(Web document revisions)
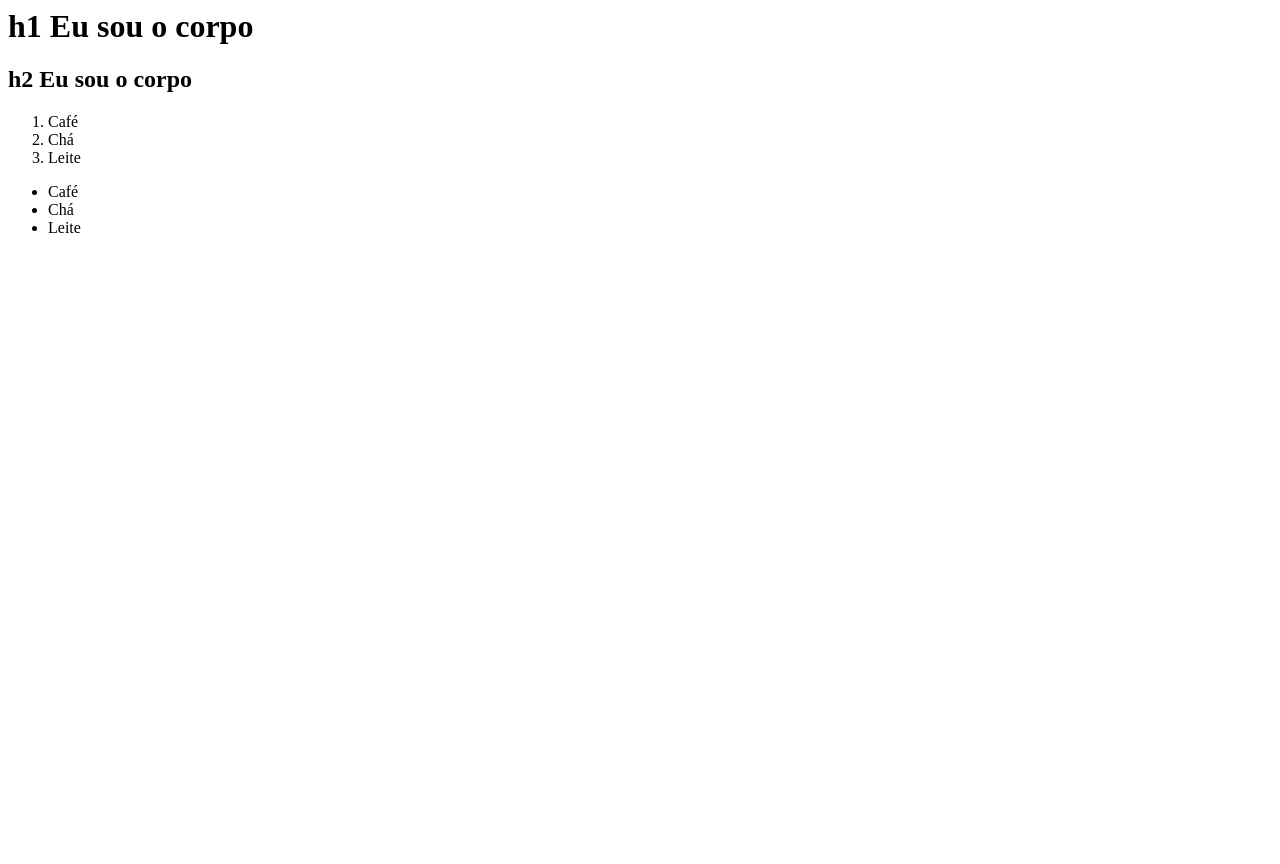
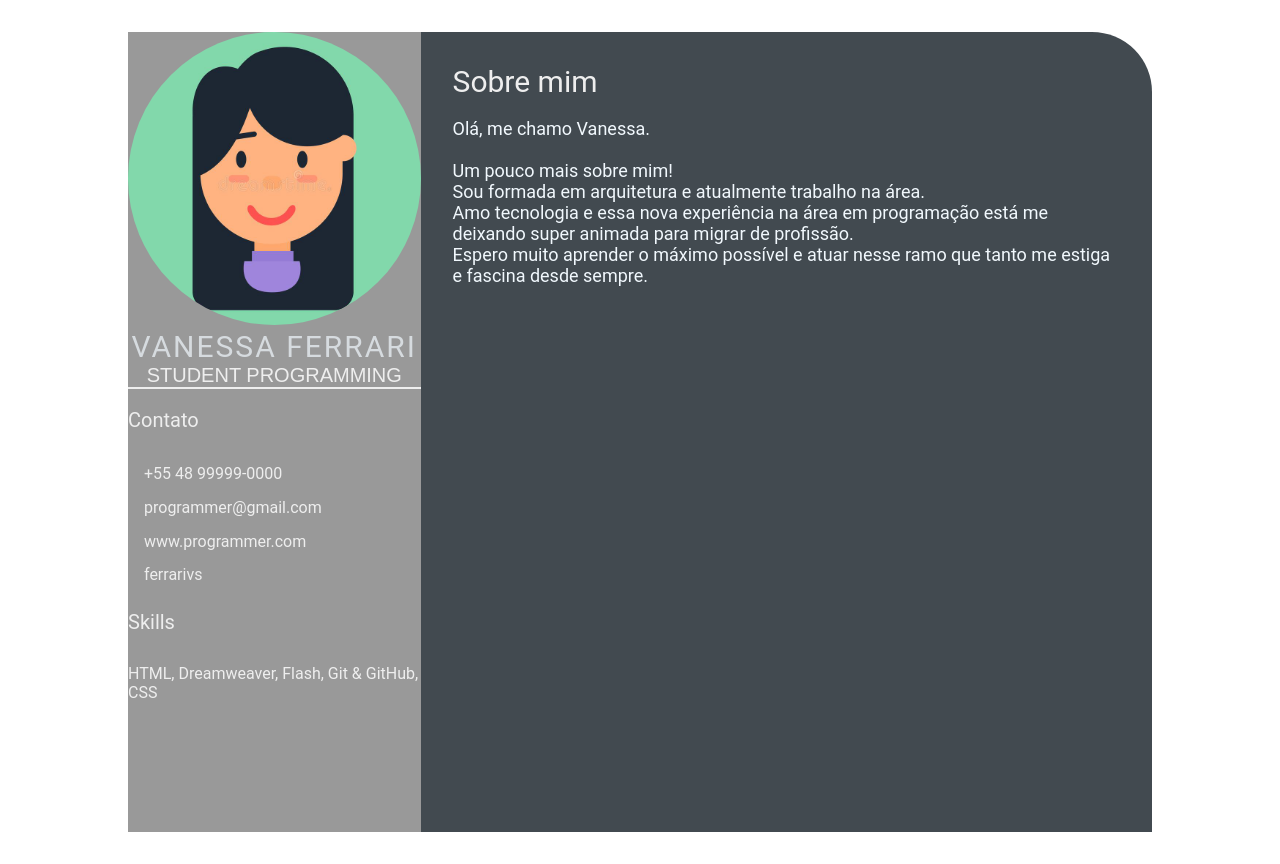
Before and after one commit to ferrarivs/devweekgit.github.io, a plain HTML site: page index.html in a window 1280 px wide. Before the commit the page ends 800 px from the top, so only its background shows below. Drawn offline with Linux system fonts and the light colour scheme.

Commit message:
day-2 (#2)

```diff
--- a/index.html
+++ b/index.html
@@ -1,21 +1,58 @@
-<html>
-    <head>
-        <title>
-            Olá, eu sou a cabeça
-        </title>
-    </head>
-    <body>
-        <h1>h1 Eu sou o corpo</h1>
-        <h2>h2 Eu sou o corpo</h2>
-    </body>
-    <ol>
-        <li>Café</li>
-        <li>Chá</li>
-        <li>Leite</li>
-    </ol>
-    <ul>
-        <li>Café</li>
-        <li>Chá</li>
-        <li>Leite</li>
-    </ul>
+<!DOCTYPE html>
+<html lang="en">
+<head>
+    <meta charset="UTF-8">
+    <meta http-equiv="X-UA-Compatible" content="IE=edge">
+    <meta name="viewport" content="width=device-width, initial-scale=1.0">
+    <title>Vanessa Serafin Ferrari</title>
+
+    <link rel="stylesheet" href="style.css">
+
+</head>
+<body>
+    <main class="resume-contents">
+        <section class="left-section">
+            <section class="left-section-content">
+                <div class="profile">
+                    <img class="profile-image" src="img/profile-image.jpg" alt="Profile image">
+                    <p class="name">Vanessa Ferrari</p>
+                    <p class="profession">Student Programming</p>
+                </div>
+                <div class="contact-info">
+                    <br>
+                    <p class="left-title">Contato</p>
+                    <ul>
+                        <li><i class="fa fa-phone"></i>+55 48 99999-0000</li>
+                        <li><i class="fa fa-envelope"></i>programmer@gmail.com</li>
+                        <li><i class="fa fa-globe"></i>www.programmer.com</li>
+                        <li><i class="fa fa-github"></i>ferrarivs</li>
+                    </ul>
+                </div>
+                <div class="skills">
+                    <br>
+                    <p class="left-title">Skills</p>
+                    <ul>
+                        <li><p>HTML, Dreamweaver, Flash, Git & GitHub, CSS</p></li>
+                    </ul>
+                </div>
+            </section>
+            </section>
+            <section class="right-section">
+                <div class="right-section-contents">
+                    <section class="about gap">
+                        <div class="right-title">Sobre mim</div>
+                        <br>
+                        <p class="about-me-contents">
+                            Olá, me chamo Vanessa.<br>
+                            <br> Um pouco mais sobre mim!
+                            <br> Sou formada em arquitetura e atualmente trabalho na área.
+                            <br> Amo tecnologia e essa nova experiência na área em programação está me deixando super animada para migrar de profissão.
+                            <br> Espero muito aprender o máximo possível e atuar nesse ramo que tanto me estiga e fascina desde sempre.
+                        </p>
+                    </section>
+                </div>
+            </section>
+        </section>
+    </main>
+</body>
 </html>
--- /dev/null
+++ b/style.css
@@ -0,0 +1,110 @@
+* {
+    margin: 0;
+    padding: 0;
+    box-sizing: border-box;
+    list-style: none;
+    font-family: 'Roboto', sans-serif;
+}
+
+.resume-contents {
+    min-height: 100vh;
+    width: 80%;
+    margin: 2rem auto;
+    display: grid;
+    grid-template-columns: repeat(7, 1fr);
+}
+
+.left-section {
+    grid-column: span 2;
+    height: 100%;
+    background-color: #999999;
+}
+
+.right-section {
+    grid-column: span 5;
+    height: 100%;
+    background-color: #424a50;
+    border-radius: 0px 60px 0px 0px;
+}
+
+.left-section-contents{
+    padding: 2rem 2rem;
+}
+
+.profile {
+    width: 100%;
+    border-bottom: 2px solid #eeeeee;
+}
+
+.profile .profile-image {
+    width: 100%;
+
+    border-radius: 100%;
+
+}
+
+
+.name {
+    color: #d6dbdf;
+    font-size: 30px;
+    text-align: center;
+    letter-spacing: 2px;
+    text-transform: uppercase;
+}
+
+.profession {
+    color: #eeeeee;
+    font-family: sans-serif;
+    font-size: 20px;
+    text-transform: uppercase;
+    text-align: center;
+}
+
+/* .contact-info { border-bottom: 2px solid #1B2631; } */
+.left-title {
+    color: #eeeeee;
+    font-size: 20px;
+}
+
+.contact-info ul {
+    padding-top: 1.5rem;
+}
+
+.contact-info ul li,
+.references ul li {
+    padding: .4rem 0;
+    color: #eeeeee;
+}
+
+.contact-info ul li i,
+.references ul li i {
+    padding-right: 1rem;
+    font-size: 18px;
+    color: #eeeeee;
+}
+
+.skills ul {
+    padding-top: 1.5rem;
+}
+.skills ul li p {
+    padding: .4rem 0;
+    color: #eeeeee;
+}
+
+.right-section-contents {
+    padding: 2rem 2rem;
+}
+
+.right-title {
+    color: #eeeeee;
+    font-size: 30px;
+}
+
+.gap {
+    padding-bottom: 2rem;
+}
+.about-me-contents {
+    font-size: 18px;
+    color: #F1F8FD;
+    font-family: roboto;
+}
```
Also changed, not shown: img/profile-image.jpg (added).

_WHAT YOU WILL DO_:
Set down each entry above word for word, without its pictures.

_EXERCISE OUTPUT_:
Before and after one commit to ferrarivs/devweekgit.github.io, a plain HTML site: page index.html in a window 1280 px wide. Before the commit the page ends 800 px from the top, so only its background shows below. Drawn offline with Linux system fonts and the light colour scheme.

Commit message:
day-2 (#2)

```diff
--- a/index.html
+++ b/index.html
@@ -1,21 +1,58 @@
-<html>
-    <head>
-        <title>
-            Olá, eu sou a cabeça
-        </title>
-    </head>
-    <body>
-        <h1>h1 Eu sou o corpo</h1>
-        <h2>h2 Eu sou o corpo</h2>
-    </body>
-    <ol>
-        <li>Café</li>
-        <li>Chá</li>
-        <li>Leite</li>
-    </ol>
-    <ul>
-        <li>Café</li>
-        <li>Chá</li>
-        <li>Leite</li>
-    </ul>
+<!DOCTYPE html>
+<html lang="en">
+<head>
+    <meta charset="UTF-8">
+    <meta http-equiv="X-UA-Compatible" content="IE=edge">
+    <meta name="viewport" content="width=device-width, initial-scale=1.0">
+    <title>Vanessa Serafin Ferrari</title>
+
+    <link rel="stylesheet" href="style.css">
+
+</head>
+<body>
+    <main class="resume-contents">
+        <section class="left-section">
+            <section class="left-section-content">
+                <div class="profile">
+                    <img class="profile-image" src="img/profile-image.jpg" alt="Profile image">
+                    <p class="name">Vanessa Ferrari</p>
+                    <p class="profession">Student Programming</p>
+                </div>
+                <div class="contact-info">
+                    <br>
+                    <p class="left-title">Contato</p>
+                    <ul>
+                        <li><i class="fa fa-phone"></i>+55 48 99999-0000</li>
+                        <li><i class="fa fa-envelope"></i>programmer@gmail.com</li>
+                        <li><i class="fa fa-globe"></i>www.programmer.com</li>
+                        <li><i class="fa fa-github"></i>ferrarivs</li>
+                    </ul>
+                </div>
+                <div class="skills">
+                    <br>
+                    <p class="left-title">Skills</p>
+                    <ul>
+                        <li><p>HTML, Dreamweaver, Flash, Git & GitHub, CSS</p></li>
+                    </ul>
+                </div>
+            </section>
+            </section>
+            <section class="right-section">
+                <div class="right-section-contents">
+                    <section class="about gap">
+                        <div class="right-title">Sobre mim</div>
+                        <br>
+                        <p class="about-me-contents">
+                            Olá, me chamo Vanessa.<br>
+                            <br> Um pouco mais sobre mim!
+                            <br> Sou formada em arquitetura e atualmente trabalho na área.
+                            <br> Amo tecnologia e essa nova experiência na área em programação está me deixando super animada para migrar de profissão.
+                            <br> Espero muito aprender o máximo possível e atuar nesse ramo que tanto me estiga e fascina desde sempre.
+                        </p>
+                    </section>
+                </div>
+            </section>
+        </section>
+    </main>
+</body>
 </html>
--- /dev/null
+++ b/style.css
@@ -0,0 +1,110 @@
+* {
+    margin: 0;
+    padding: 0;
+    box-sizing: border-box;
+    list-style: none;
+    font-family: 'Roboto', sans-serif;
+}
+
+.resume-contents {
+    min-height: 100vh;
+    width: 80%;
+    margin: 2rem auto;
+    display: grid;
+    grid-template-columns: repeat(7, 1fr);
+}
+
+.left-section {
+    grid-column: span 2;
+    height: 100%;
+    background-color: #999999;
+}
+
+.right-section {
+    grid-column: span 5;
+    height: 100%;
+    background-color: #424a50;
+    border-radius: 0px 60px 0px 0px;
+}
+
+.left-section-contents{
+    padding: 2rem 2rem;
+}
+
+.profile {
+    width: 100%;
+    border-bottom: 2px solid #eeeeee;
+}
+
+.profile .profile-image {
+    width: 100%;
+
+    border-radius: 100%;
+
+}
+
+
+.name {
+    color: #d6dbdf;
+    font-size: 30px;
+    text-align: center;
+    letter-spacing: 2px;
+    text-transform: uppercase;
+}
+
+.profession {
+    color: #eeeeee;
+    font-family: sans-serif;
+    font-size: 20px;
+    text-transform: uppercase;
+    text-align: center;
+}
+
+/* .contact-info { border-bottom: 2px solid #1B2631; } */
+.left-title {
+    color: #eeeeee;
+    font-size: 20px;
+}
+
+.contact-info ul {
+    padding-top: 1.5rem;
+}
+
+.contact-info ul li,
+.references ul li {
+    padding: .4rem 0;
+    color: #eeeeee;
+}
+
+.contact-info ul li i,
+.references ul li i {
+    padding-right: 1rem;
+    font-size: 18px;
+    color: #eeeeee;
+}
+
+.skills ul {
+    padding-top: 1.5rem;
+}
+.skills ul li p {
+    padding: .4rem 0;
+    color: #eeeeee;
+}
+
+.right-section-contents {
+    padding: 2rem 2rem;
+}
+
+.right-title {
+    color: #eeeeee;
+    font-size: 30px;
+}
+
+.gap {
+    padding-bottom: 2rem;
+}
+.about-me-contents {
+    font-size: 18px;
+    color: #F1F8FD;
+    font-family: roboto;
+}
```
Also changed, not shown: img/profile-image.jpg (added).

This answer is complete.